  197. Ye, W.; Xin, J.H.; Li, P.; Lee, K.L.D.; Kwong, T.L. Durable antibacterial finish on cotton fabric by using chitosan-based polymeric core-shell particles. J. Appl. Polym. Sci. 2006, 102, 1787–1793. [Google Scholar] [CrossRef]
  198. Wang, X.; Du, Y.; Fan, L.; Liu, H.; Hu, Y. Chitosan- metal complexes as antimicrobial agent: Synthesis, characterization and Structure-activity study. Polym. Bull. 2005, 55, 105–113. [Google Scholar] [CrossRef]
Figure 1. Some seaweeds producing phenolic compounds: (A)—Ascophyllum nodosum (P); (B)—Bifurcaria bifurcata (P); (C)—Fucus vesiculosus (P); (D)—Leathesia marina (P); (E)—Lobophora variegata (P); (F)—Macrocystis pyrifera (P); (G)—Asparagopsis armata (R); (H)—Chondrus crispus (R); (I)—Gracilaria sp. (R); (J)—Kappaphycus alvarezii (R); (K)—Neopyropia sp. (R); (L)—Palmaria palmata (R); (M)—Dasycladus vermicularis (Chl); (N)—Derbesia tenuissima (Chl); (O)—Ulva intestinalis (Chl); P—Phaeophyceae, R—Rhodophyta; Chl—Chlorophyta.
Figure 1. Some seaweeds producing phenolic compounds: (A)—Ascophyllum nodosum (P); (B)—Bifurcaria bifurcata (P); (C)—Fucus vesiculosus (P); (D)—Leathesia marina (P); (E)—Lobophora variegata (P); (F)—Macrocystis pyrifera (P); (G)—Asparagopsis armata (R); (H)—Chondrus crispus (R); (I)—Gracilaria sp. (R); (J)—Kappaphycus alvarezii (R); (K)—Neopyropia sp. (R); (L)—Palmaria palmata (R); (M)—Dasycladus vermicularis (Chl); (N)—Derbesia tenuissima (Chl); (O)—Ulva intestinalis (Chl); P—Phaeophyceae, R—Rhodophyta; Chl—Chlorophyta.
Marinedrugs 19 00245 g001
Publisher’s Note: MDPI stays neutral with regard to jurisdictional claims in published maps and institutional affiliations.

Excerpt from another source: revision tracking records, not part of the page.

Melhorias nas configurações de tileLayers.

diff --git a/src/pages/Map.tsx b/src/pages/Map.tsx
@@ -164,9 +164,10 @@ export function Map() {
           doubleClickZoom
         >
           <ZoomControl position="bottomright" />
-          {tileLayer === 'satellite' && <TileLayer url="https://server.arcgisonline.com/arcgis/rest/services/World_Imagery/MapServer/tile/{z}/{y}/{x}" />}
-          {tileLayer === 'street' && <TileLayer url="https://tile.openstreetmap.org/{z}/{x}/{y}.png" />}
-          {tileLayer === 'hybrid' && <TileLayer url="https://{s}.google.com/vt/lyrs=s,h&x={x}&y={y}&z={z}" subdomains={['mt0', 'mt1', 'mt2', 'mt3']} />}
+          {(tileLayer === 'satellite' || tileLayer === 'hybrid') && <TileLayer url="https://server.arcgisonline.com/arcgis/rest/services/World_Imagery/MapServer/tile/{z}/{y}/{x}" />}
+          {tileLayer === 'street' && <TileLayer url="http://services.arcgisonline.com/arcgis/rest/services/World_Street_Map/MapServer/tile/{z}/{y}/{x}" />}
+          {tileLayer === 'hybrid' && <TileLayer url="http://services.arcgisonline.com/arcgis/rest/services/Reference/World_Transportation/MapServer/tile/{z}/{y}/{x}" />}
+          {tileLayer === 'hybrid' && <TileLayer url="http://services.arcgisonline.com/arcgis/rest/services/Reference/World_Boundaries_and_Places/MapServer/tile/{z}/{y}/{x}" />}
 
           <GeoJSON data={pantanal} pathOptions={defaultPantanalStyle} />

Share and Cite

MDPI and ACS Style

Lomartire, S.; Cotas, J.; Pacheco, D.; Marques, J.C.; Pereira, L.; Gonçalves, A.M.M. Environmental Impact on Seaweed Phenolic Production and Activity: An Important Step for Compound Exploitation. Mar. Drugs 2021, 19, 245.

AMA Style

Lomartire S, Cotas J, Pacheco D, Marques JC, Pereira L, Gonçalves AMM. Environmental Impact on Seaweed Phenolic Production and Activity: An Important Step for Compound Exploitation. Marine Drugs. 2021; 19(5):245.

Chicago/Turabian Style

Lomartire, Silvia, João Cotas, Diana Pacheco, João Carlos Marques, Leonel Pereira, and Ana M. M. Gonçalves. 2021. "Environmental Impact on Seaweed Phenolic Production and Activity: An Important Step for Compound Exploitation" Marine Drugs 19, no. 5: 245.

Note that from the first issue of 2016, this journal uses article numbers instead of page numbers. See further details here.

Article Metrics

Back to TopTop